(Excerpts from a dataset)

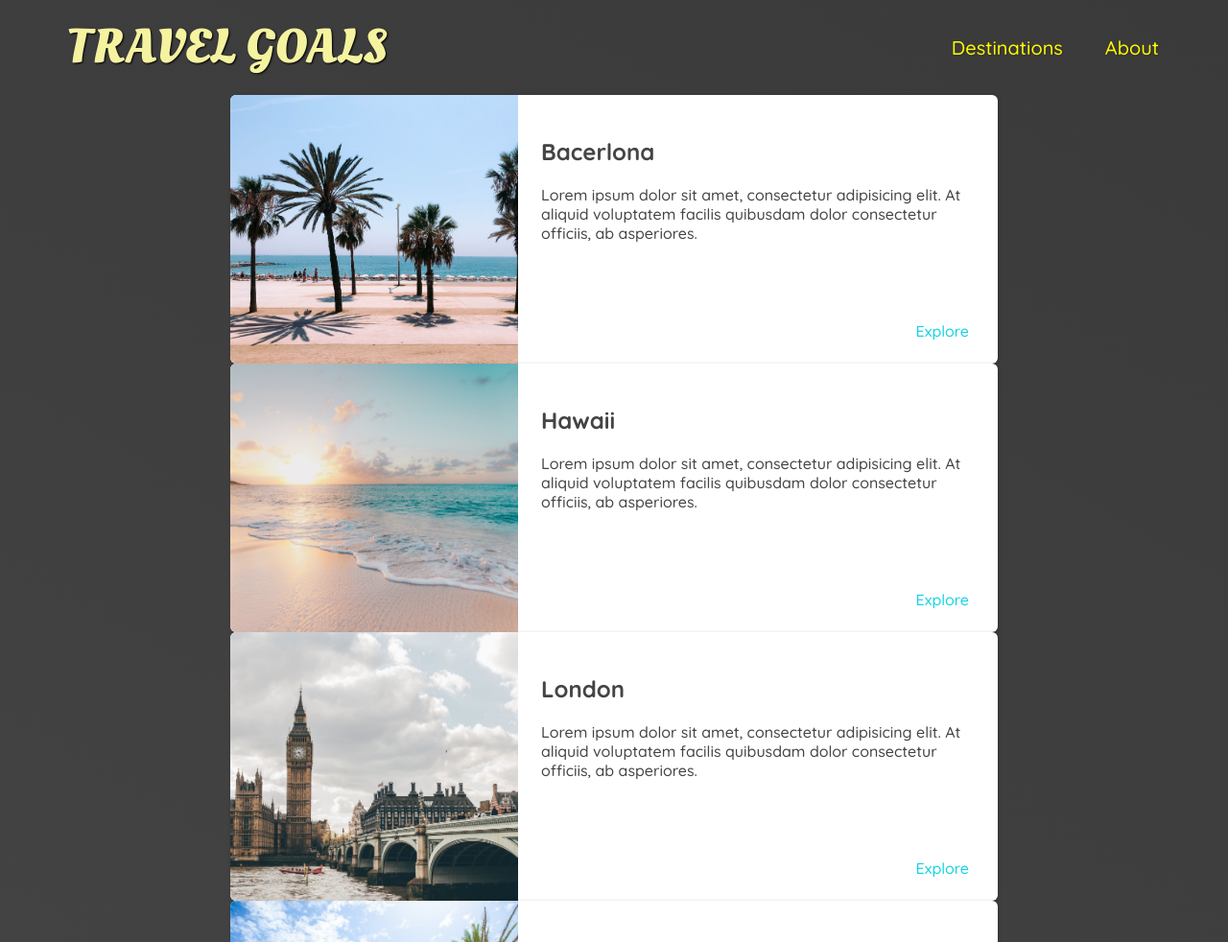
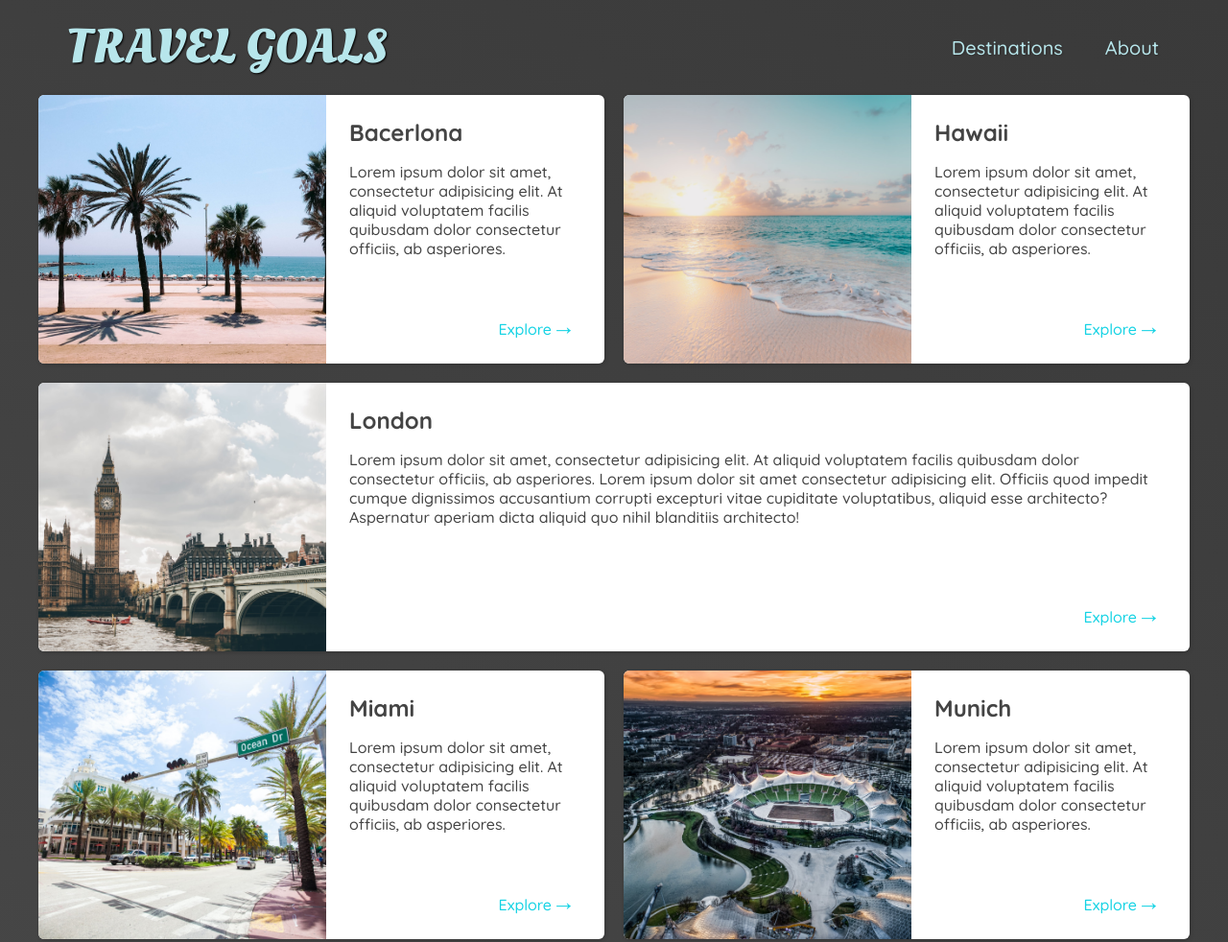
Before and after one commit to linkobe824/100-days-webdev, a plain HTML site: page html-css/travel-page-project/pages/places.html in a window 1280 px wide. Shown: the top 982 px of the page at 96% size. Drawn offline with Linux system fonts and the light colour scheme.

Commit message:
finish places page

```diff
--- a/html-css/travel-page-project/pages/places.html
+++ b/html-css/travel-page-project/pages/places.html
@@ -65,7 +65,11 @@
               <p>
                 Lorem ipsum dolor sit amet, consectetur adipisicing elit. At
                 aliquid voluptatem facilis quibusdam dolor consectetur officiis,
-                ab asperiores.
+                ab asperiores. Lorem ipsum dolor sit amet consectetur
+                adipisicing elit. Officiis quod impedit cumque dignissimos
+                accusantium corrupti excepturi vitae cupiditate voluptatibus,
+                aliquid esse architecto? Aspernatur aperiam dicta aliquid quo
+                nihil blanditiis architecto!
               </p>
             </div>
             <div class="actions">
@@ -106,7 +110,10 @@
           </div>
         </li>
         <li>
-          <img src="/images/places/new-york-city.jpg" alt="New York City skyline" />
+          <img
+            src="/images/places/new-york-city.jpg"
+            alt="New York City skyline"
+          />
           <div class="item-content">
             <div>
               <h2>New York City</h2>
--- a/html-css/travel-page-project/styles/places.css
+++ b/html-css/travel-page-project/styles/places.css
@@ -7,9 +7,32 @@ header {
   position: static;
 }
 
+header nav a{
+  color: rgb(183, 230, 235);
+}
+
+header nav a:hover {
+  background-color: rgb(183, 230, 235);
+  color: rgb(59, 59, 59);
+}
+
+.page-logo a {
+  color: rgb(183, 230, 235);
+}
+
+
+
 main ul {
-  width: 800px;
+  width: 1200px;
   margin: 0 auto;
+  display: grid;
+  grid-template-columns: 1fr 1fr;
+  gap: 20px;
+  margin-bottom: 48px;
+}
+
+main ul li:nth-child(3){
+  grid-column: 1/3;
 }
 
 main li {
@@ -34,6 +57,10 @@ main li img {
   justify-content: space-between;
 }
 
+.item-content h2 {
+  margin: 0;
+}
+
 .actions {
   text-align: right;
 
@@ -48,3 +75,8 @@ main li img {
 .actions a:hover {
   background-color: rgb(235, 253, 255);
 }
+
+.actions a::after {
+  content: "\2192";
+  font-size: 25px;
+}
```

> [Work to complete] The string "grid" appears in how many lines above? Answer with the number only.

> [Answer to this exercise] 3